• WORK ORDER
Line by line, copy the records below exactly and leave the pictures out.
____________________
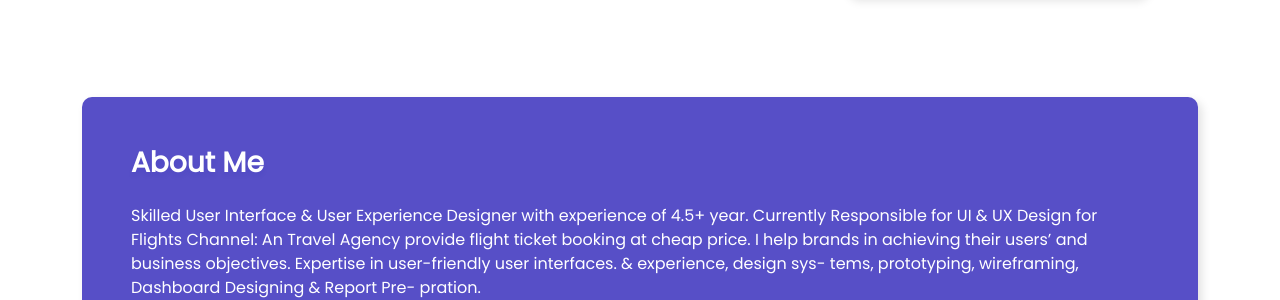
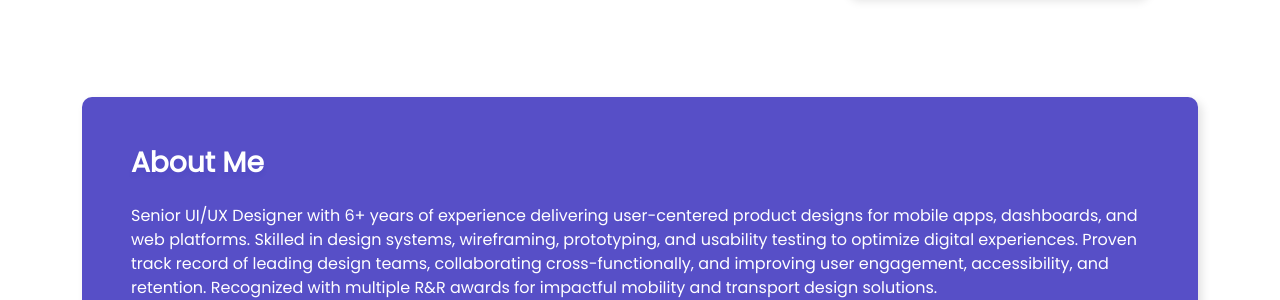
Before and after one commit to dev-vivekkr30/vishal-portfolio-website, a website: page index.html in a window 1280 px wide. Shown: the part 500-800 px from the top of the page. Drawn offline with nearby package versions, Linux system fonts and the light colour scheme.

Commit message:
updated-about-content

```diff
--- a/index.html
+++ b/index.html
@@ -118,13 +118,12 @@
                 </h3>
 
                 <p class="mt-4">
-                    Skilled User Interface & User Experience Designer with experience
-                    of 4.5+ year. Currently Responsible for UI & UX Design for Flights
-                    Channel: An Travel Agency provide flight ticket booking at cheap
-                    price. I help brands in achieving their users’ and business objectives.
-                    Expertise in user-friendly user interfaces. & experience, design sys-
-                    tems, prototyping, wireframing, Dashboard Designing & Report Pre-
-                    pration.
+                    Senior UI/UX Designer with 6+ years of experience delivering user-centered product designs for
+                    mobile apps, dashboards, and web platforms. Skilled
+                    in design systems, wireframing, prototyping, and usability testing to optimize digital experiences.
+                    Proven track record of leading design teams, collaborating cross-functionally, and improving user
+                    engagement, accessibility, and retention. Recognized with multiple R&R awards for impactful mobility
+                    and transport design solutions.
                 </p>
             </div>
         </div>
@@ -157,8 +156,8 @@
                     <a href="https://www.figma.com/file/oIcGhE8RDHyIZWfRW5v08Y/FC-Design?type=design&node-id=0%3A1&mode=design&t=Lpg0CDgepTcBNp8J-1"
                         target="_blank"><button class="black-btn">View Design</button></a>
 
-                    <a href="downloads/FC_CASE_STUDY.pdf"
-                        target="_blank"><button class="white-btn">View Case Study</button></a>
+                    <a href="downloads/FC_CASE_STUDY.pdf" target="_blank"><button class="white-btn">View Case
+                            Study</button></a>
                 </div>
             </div>
 
```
____________________
• COMPLETED EXERCISE
Before and after one commit to dev-vivekkr30/vishal-portfolio-website, a website: page index.html in a window 1280 px wide. Shown: the part 500-800 px from the top of the page. Drawn offline with nearby package versions, Linux system fonts and the light colour scheme.

Commit message:
updated-about-content

```diff
--- a/index.html
+++ b/index.html
@@ -118,13 +118,12 @@
                 </h3>
 
                 <p class="mt-4">
-                    Skilled User Interface & User Experience Designer with experience
-                    of 4.5+ year. Currently Responsible for UI & UX Design for Flights
-                    Channel: An Travel Agency provide flight ticket booking at cheap
-                    price. I help brands in achieving their users’ and business objectives.
-                    Expertise in user-friendly user interfaces. & experience, design sys-
-                    tems, prototyping, wireframing, Dashboard Designing & Report Pre-
-                    pration.
+                    Senior UI/UX Designer with 6+ years of experience delivering user-centered product designs for
+                    mobile apps, dashboards, and web platforms. Skilled
+                    in design systems, wireframing, prototyping, and usability testing to optimize digital experiences.
+                    Proven track record of leading design teams, collaborating cross-functionally, and improving user
+                    engagement, accessibility, and retention. Recognized with multiple R&R awards for impactful mobility
+                    and transport design solutions.
                 </p>
             </div>
         </div>
@@ -157,8 +156,8 @@
                     <a href="https://www.figma.com/file/oIcGhE8RDHyIZWfRW5v08Y/FC-Design?type=design&node-id=0%3A1&mode=design&t=Lpg0CDgepTcBNp8J-1"
                         target="_blank"><button class="black-btn">View Design</button></a>
 
-                    <a href="downloads/FC_CASE_STUDY.pdf"
-                        target="_blank"><button class="white-btn">View Case Study</button></a>
+                    <a href="downloads/FC_CASE_STUDY.pdf" target="_blank"><button class="white-btn">View Case
+                            Study</button></a>
                 </div>
             </div>
 
```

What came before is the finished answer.